Start of Given entries

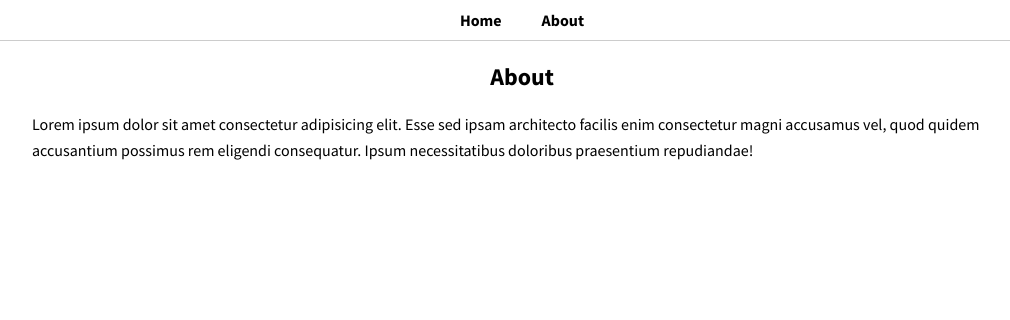
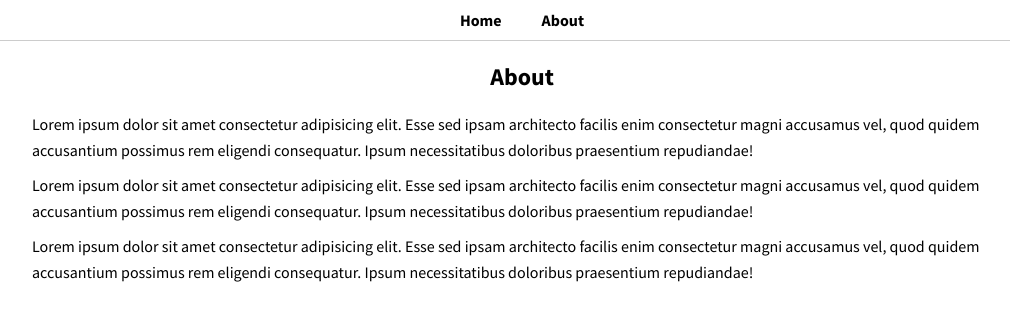
Before and after one commit to Jeevaf22/laptop, a React (Create React App) app: page /about in a window 1280 px wide. Shown: the top 320 px of the page, without its empty margins (118-1128 px from the left). Built offline with nearby package versions, Linux system fonts and the light colour scheme.

Commit message:
about contents added

```diff
--- a/src/About.js
+++ b/src/About.js
@@ -2,6 +2,18 @@ const About = () => {
   return (
     <div className="about">
       <h2>About</h2>
+      <p>
+        Lorem ipsum dolor sit amet consectetur adipisicing elit. Esse sed ipsam
+        architecto facilis enim consectetur magni accusamus vel, quod quidem
+        accusantium possimus rem eligendi consequatur. Ipsum necessitatibus
+        doloribus praesentium repudiandae!
+      </p>
+      <p>
+        Lorem ipsum dolor sit amet consectetur adipisicing elit. Esse sed ipsam
+        architecto facilis enim consectetur magni accusamus vel, quod quidem
+        accusantium possimus rem eligendi consequatur. Ipsum necessitatibus
+        doloribus praesentium repudiandae!
+      </p>
       <p>
         Lorem ipsum dolor sit amet consectetur adipisicing elit. Esse sed ipsam
         architecto facilis enim consectetur magni accusamus vel, quod quidem
```
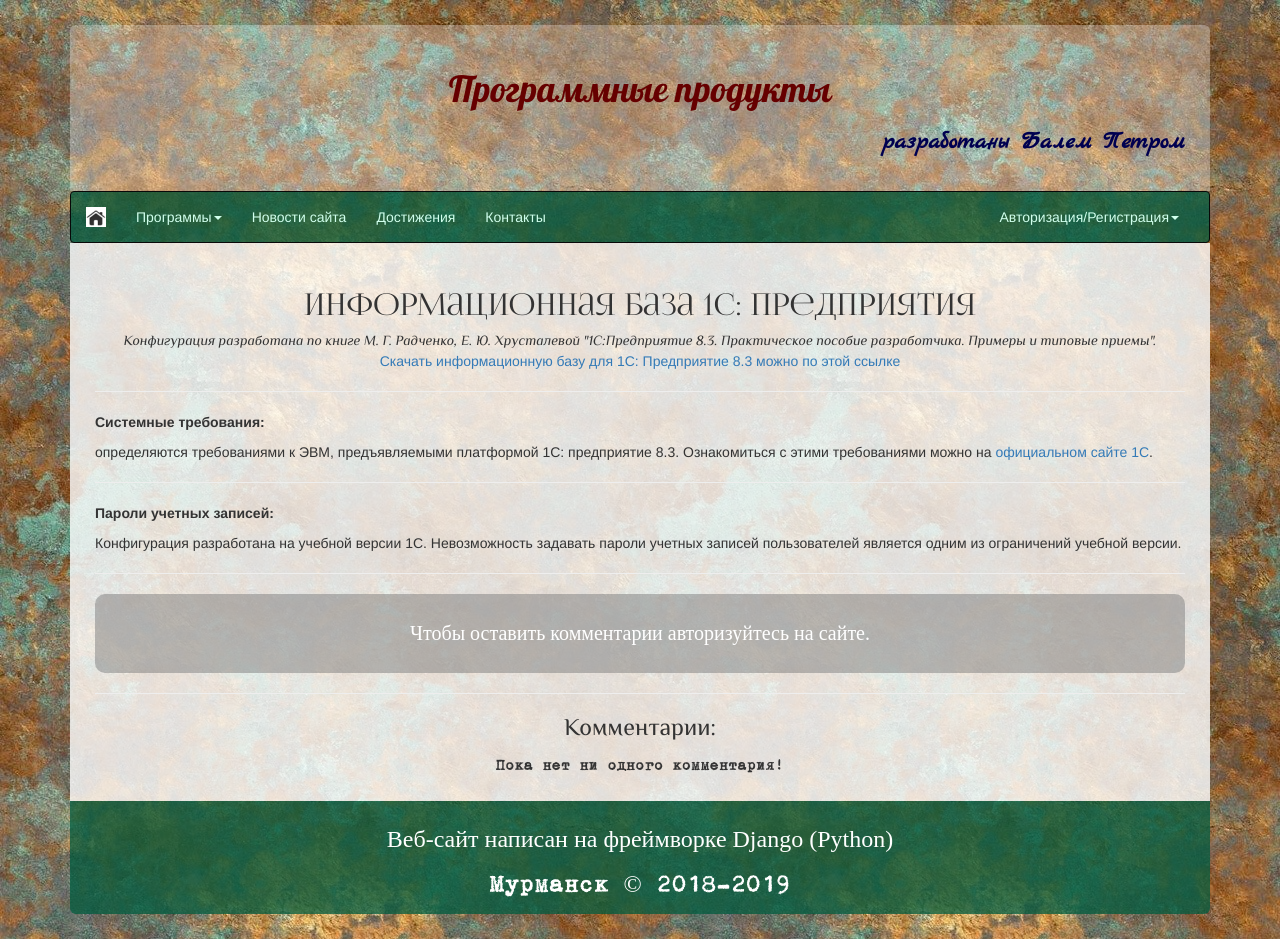
After one commit to petyabal/mySite, a Django app: page /1C/ in a window 1280 px wide. The commit adds this page. Run offline with Django 3.2, Linux system fonts and the light colour scheme; data that the repository does not hold is empty; some libraries are stand-ins or nearby versions; some web fonts are replaced.

Commit message:
mySite v.1.4.2

```diff
--- /dev/null
+++ b/mainpage/templates/mainpage/1C.html
@@ -0,0 +1,19 @@
+{% extends 'base.html' %}
+{% block title %}1C{% endblock %}
+{% block content %}
+	{% load static %}
+	<div class="container">
+		<div class="contentField">
+			<div class="programmName"><h2>Информационная база 1С: Предприятия</h2></div>
+			<div class="programmInfo">Конфигурация разработана по книге М. Г. Радченко, Е. Ю. Хрусталевой "1С:Предприятие 8.3. Практическое пособие разработчика. Примеры и типовые приемы".</div>
+			<div class="myLink"><a href="{% static 'myprogramms/1Cv8.dt' %}">Скачать информационную базу для 1C: Предприятие 8.3 можно по этой ссылке</a></div>
+			<hr>
+			<p><b>Системные требования:</b></p>
+			<p>определяются требованиями к ЭВМ, предъявляемыми платформой 1С: предприятие 8.3. Ознакомиться с этими требованиями можно на <a href="https://1c.ru/rus/products/1c/predpr/compat/hard/demand.htm">официальном сайте 1С</a>.</p>
+			<hr>
+			<p><b>Пароли учетных записей:</b></p>
+			<p>Конфигурация разработана на учебной версии 1С. Невозможность задавать пароли учетных записей пользователей является одним из ограничений учебной версии.</p>
+			{% block comments %}{% include 'comments.html' %}{% endblock comments %}
+		</div>
+	</div>
+{% endblock %}
--- a/mainpage/templates/mainpage/main_page.html
+++ b/mainpage/templates/mainpage/main_page.html
@@ -21,6 +21,7 @@
   	  </ul>
   	  <h3>Самостоятельно изучаю языки программирования:</h3>
   	  <ul>
+        <li>1C;</li>
   	    <li>Python;</li>
   	    <li>JavaScript.</li>
   	  </ul>
--- a/mainpage/urls.py
+++ b/mainpage/urls.py
@@ -10,6 +10,7 @@ urlpatterns = [
     path('dinnerware_accounting/', views.dinnerware_accounting, name='dinnerware_accounting'),
     path('world_war_ii/', views.world_war_ii, name='world_war_ii'),
     path('vacation_schedule/', views.vacation_schedule, name='vacation_schedule'),
+    path('1C/', views.my1C, name='my1C'),
     path('contacts/', views.contacts, name='contacts'),
     path('achievements/', views.achievements, name='achievements')
 ]
--- a/mainpage/views.py
+++ b/mainpage/views.py
@@ -191,6 +191,30 @@ def vacation_schedule(request):
 	return render(request, 'mainpage/vacation_schedule.html', {'form': form,
 		'comments': comment, 'unmoderated': my_comment})
 
+#страница информационной базы 1C: Предприятие 8.3
+def my1C(request):
+	comment = ProComment.objects.filter(comment_programm='my1C',
+		comment_moderation=True)
+	my_comment = None
+	if request.user.is_active:
+		my_comment = ProComment.objects.filter(
+			comment_programm='my1C',
+			comment_moderation=False,
+			comment_written_by=request.user)
+	if request.method == 'POST':
+		form = ProCommentForm(request.POST)
+		if form.is_valid():
+			form = form.save(commit=False)
+			form.comment_written_by = request.user
+			form.comment_programm = Programm.objects.get(
+				programm_title__exact='my1C')
+			form.save()
+			return redirect(my1C)
+	else:
+		form = ProCommentForm()
+	return render(request, 'mainpage/1C.html', {'form': form,
+		'comments': comment, 'unmoderated': my_comment})
+
 #страница с контактными данными и формой обратной связи
 def contacts(request):
 	message = None
--- a/templates/navbar.html
+++ b/templates/navbar.html
@@ -8,6 +8,9 @@
 {% url 'dinnerware_accounting' as dwaccount %}
 {% url 'world_war_ii' as wwii %}
 {% url 'vacation_schedule' as vacations %}
+
+{% url 'my1C' as my1C %}
+
 {% url 'contacts' as contacts %}
 {% url 'achievements' as achievements %}
 
@@ -47,6 +50,7 @@
             <li><a href="{{ dwaccount }}">Учет посуды в ресторане "Спасательный круг"</a></li>
             <li><a href="{{ wwii }}">Викторина "Своя игра" на тему "История второй мировой войны"</a></li>
             <li><a href="{{ vacations }}">Формирование и ведение графика отпусков сотрудников "Колэнерго"</a></li>
+            <li><a href="{{ my1C }}">Информационная база платформы 1С: Предприятие 8.3</a></li>
             <li><a href="{{ qlist }}"><b>Приложение для онлайн-тестирований</b></a></li>
             <li role="separator" class="divider"></li>
             <li><a href="https://github.com/petyabal/mySite"><b>>> Ссылка на github.com с программным кодом веб-проекта <<</b></a></li>
```
Also changed, not shown: 2 other files.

End of Given entries

Your objective: Where in the entries above does the word "return" appear? Copy each line that has it.

Response area:
   return (
 	return render(request, 'mainpage/vacation_schedule.html', {'form': form,
+			return redirect(my1C)
+	return render(request, 'mainpage/1C.html', {'form': form,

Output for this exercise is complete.